I’d bring my arms up over my head and hide my face until I heard the metal of the car door crumple and the lion chomping and chewing again. I’d scramble to the other side, and shake the door handle, trying to open it. It would eventually give and I’d hurl myself out, running as fast as I could, screaming, ‘Help! Help! A lion is chasing me.’ People would stop and stare as I scuttled down the street in my smocked dress and Mary Janes, chased by a lolloping lion.
I’d feel the lion’s breath on my neck and turn every now and then to see it galloping behind, stretching out its forelegs, its muscles undulating under its coat. I’d will my legs to move faster and wish it would chase someone else, but it never did.
Then I’d wake, my hair wet and the sheets matted from crying and tossing in my sleep. I’d lie panting, overcome with relief that it was over. The nightmare had ended.
Around this time, we took holidays in our caravan at Sandy Cape on the north coast of Tasmania. Our campsite was at the base of a hill. Half-way up the hill, Dad dug a hole, around which he erected sheets of tin for a dunny. I refused to use it, not only because of the pong, but because I was convinced the jungles of Africa were at the top of the hill and those lions would sneak down and get me while I was otherwise occupied.
Each morning when I woke, I feared opening my eyes in case a lion was peering through the window. When Dad went shooting one night up over the hill, I begged him not to go.
‘There are lions,’ I said.
‘Don’t be silly. There are no lions in Tasmania,’ he said.
‘How do you know?’
‘I just know.

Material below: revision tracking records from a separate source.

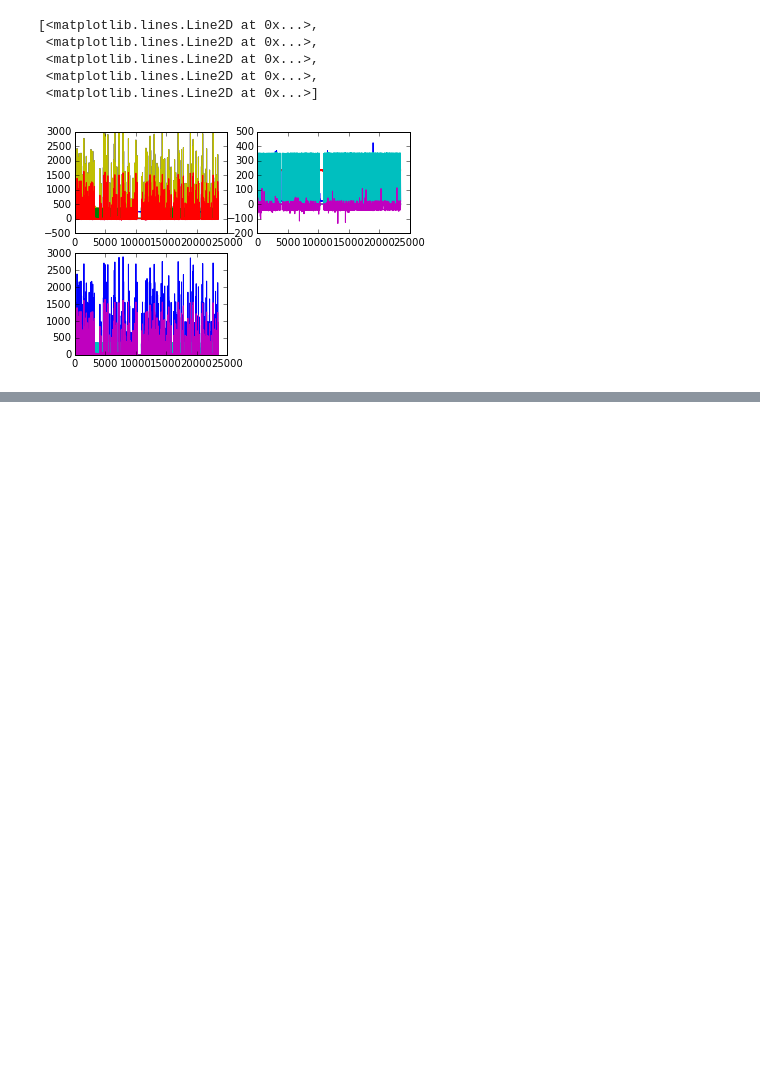
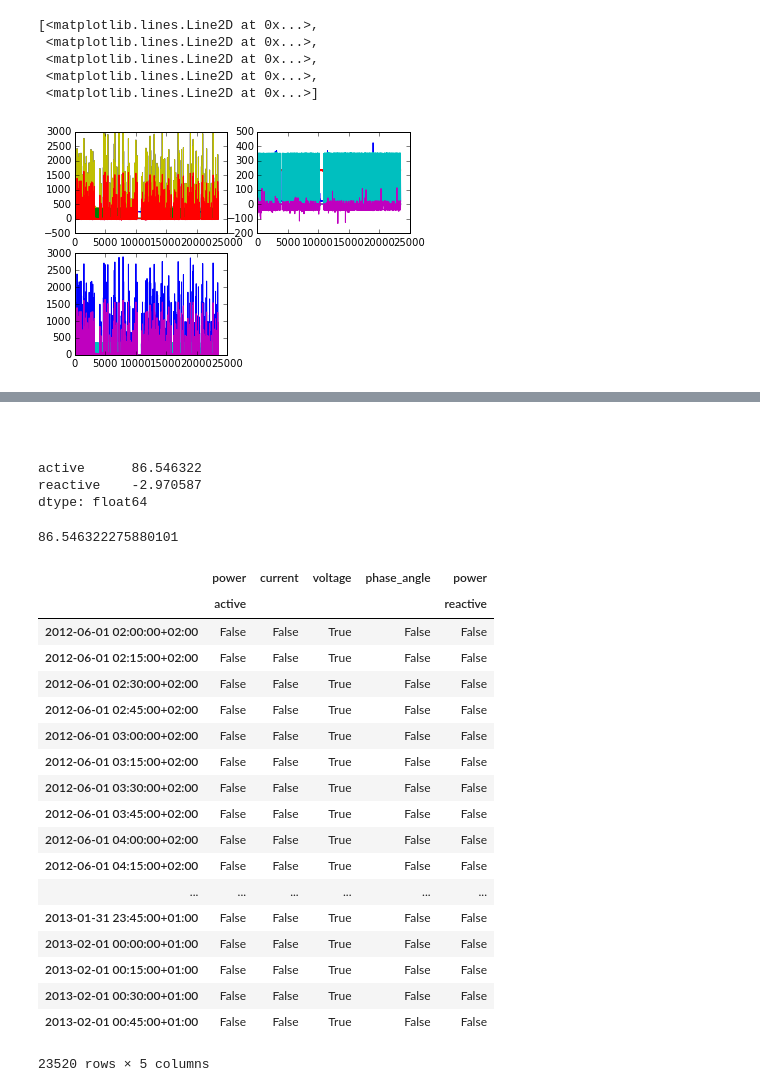
Before and after one commit to nipunbatra/NIOMTK, a Jupyter notebook: docs/Eco.ipynb, the cells around one changed output, grey strips where cells are left out. Drawn from its saved outputs; the diff is of its cells as text; code cells hidden in the pictures; blank space fills up the shorter version.

```diff
--- a/docs/Eco.ipynb
+++ b/docs/Eco.ipynb
@@ -183,0 +312,2 @@ fig
+# %% [markdown]
+######
@@ -183,0 +316,34 @@ fig
+# %%
+threshold1
+# %% [output]
+active      86.546322
+reactive    -2.970587
+dtype: float64
+# %%
+threshold2=mean_df['power']['active'].mean()
+# %%
+threshold2
+# %% [output]
+86.546322275880101
+# %%
+mean_df > threshold2
+# %% [output]
+|  | power | current | voltage | phase_angle | power |
+|  | active |  |  |  | reactive |
+| 2012-06-01 02:00:00+02:00 | False | False | True | False | False |
+| 2012-06-01 02:15:00+02:00 | False | False | True | False | False |
+| 2012-06-01 02:30:00+02:00 | False | False | True | False | False |
+| 2012-06-01 02:45:00+02:00 | False | False | True | False | False |
+| 2012-06-01 03:00:00+02:00 | False | False | True | False | False |
+| 2012-06-01 03:15:00+02:00 | False | False | True | False | False |
+| 2012-06-01 03:30:00+02:00 | False | False | True | False | False |
+| 2012-06-01 03:45:00+02:00 | False | False | True | False | False |
+| 2012-06-01 04:00:00+02:00 | False | False | True | False | False |
+| 2012-06-01 04:15:00+02:00 | False | False | True | False | False |
+| ... | ... | ... | ... | ... | ... |
+| 2013-01-31 23:45:00+01:00 | False | False | True | False | False |
+| 2013-02-01 00:00:00+01:00 | False | False | True | False | False |
+| 2013-02-01 00:15:00+01:00 | False | False | True | False | False |
+| 2013-02-01 00:30:00+01:00 | False | False | True | False | False |
+| 2013-02-01 00:45:00+01:00 | False | False | True | False | False |
+23520 rows × 5 columns
```
Also changed, not shown: parts of 31 cells of this notebook.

Everybody knows.’
‘Because there are no lions in Tasmania.’
‘What if they’ve come over from Africa?’
‘They can’t. Africa is miles and miles away, across a huge ocean.’
‘Are you sure?’
The next day when I woke, I checked that Dad was there, in his camp-stretcher, alive and in one piece.
‘Did you see any lions?’
‘’Course not. There aren’t any. C’mon, I’ll show you.’
‘No. No. I can’t,’ I said, shaking my head, my legs jiggling.
‘Come on. I’ll take you up there and show you there aren’t any lions.’
‘What if there are?’
‘There aren’t. I’ve been up there.’
I let him take my hand and we walked up the sandy track through the scrub, past the stinking dunny, and further up. As we neared the top of the hill, I tugged at his arm. ‘I don’t want to go up there.’
‘Come here.’ He hoisted me into his arms and carried me the rest of the way. I wrapped my legs around his waist, squeezing tight with my knees, and buried my head between his neck and shoulder. I didn’t look. When he stopped, I kept my head down and my eyes squeezed shut.
‘See, there are no lions,’ he said. ‘Have a look for yourself.’
I shook my head.
‘Come on.’ He nudged me with his shoulder.
I gripped his neck. ‘Don’t let me go.’
‘I won’t. Just open your eyes and have a look.’
‘There aren’t any lions?’
‘Nope. No lions.’
I kept my chin tucked tight against his shoulder and opened my eyes to a squint. Grass — normal grass, not jungle grass. I lifted my chin a little. More grass and scrub, just like around Launceston and nothing like Africa. Finally, I raised my head fully. It was all normal, brown bush, like I’d seen everywhere else. No jungle. No Africa.
And no lions.
‘There are no lions,’ I said.
‘No, definitely no lions,’ said Dad.
I have never been one to believe what I was told; I’ve always liked proof and evidence. So thanks, Dad, for taking me up there and showing me there was only bush at the top of that hill, with no lions and no Africa.
I think the nightmares stopped soon after that.
Are there things you know now that you didn’t know as a child? Did you have some funny or weird beliefs? What about irrational childhood fears or a recurrent nightmare? (Or am I just strange? Don’t answer that…) I’d love to hear about them.